Your task is to copy every line below that contains the word "pictures".

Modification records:
■ ■ ■ ■

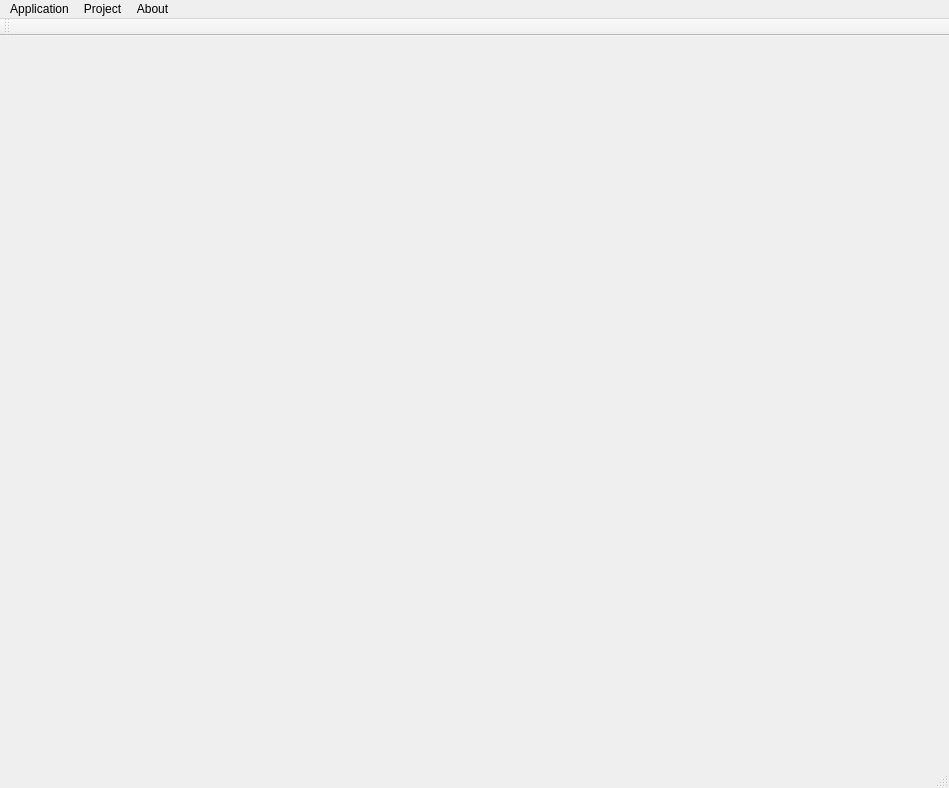
Old version of the form mainwindow.ui in the repository molchanoviv/CLIPS-GUI.
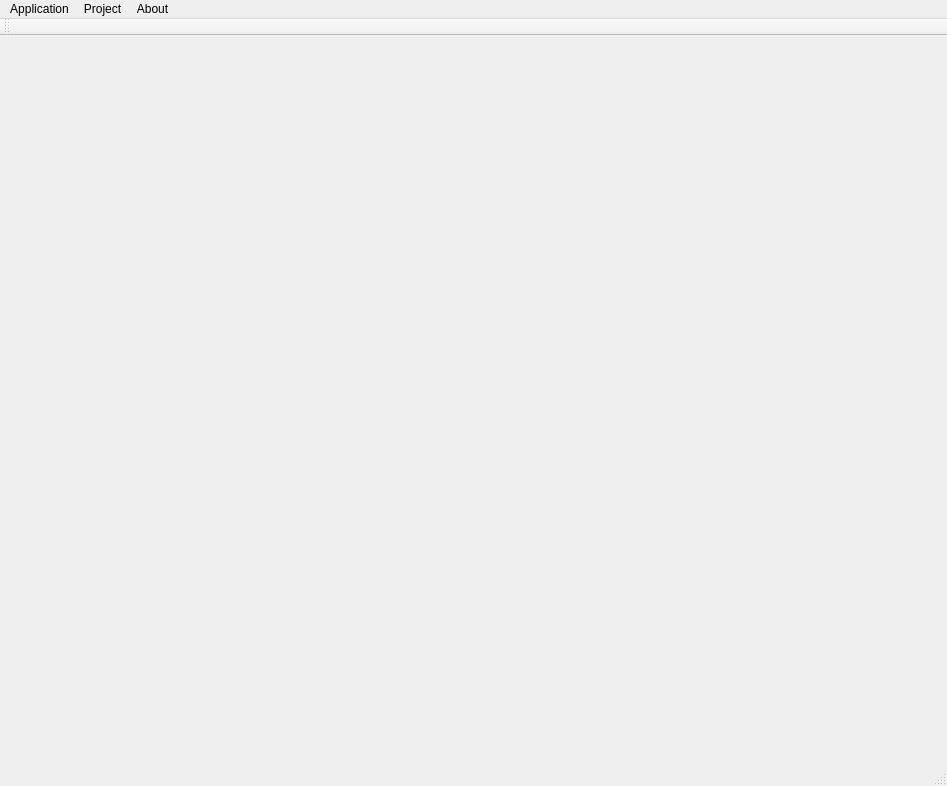
New version of the form. Icons and pictures are not drawn.

```diff
--- a/mainwindow.ui
+++ b/mainwindow.ui
@@ -6,8 +6,8 @@
    <rect>
     <x>0</x>
     <y>0</y>
-    <width>949</width>
-    <height>788</height>
+    <width>947</width>
+    <height>786</height>
    </rect>
   </property>
   <property name="windowTitle">
@@ -23,7 +23,7 @@
     <rect>
      <x>0</x>
      <y>0</y>
-     <width>949</width>
+     <width>947</width>
      <height>21</height>
     </rect>
    </property>
```
Left out of the diff: 3 changed lines with no effect on the pictures.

■ ■ ■ ■

▸ **Expected answer**
New version of the form. Icons and pictures are not drawn.
Left out of the diff: 3 changed lines with no effect on the pictures.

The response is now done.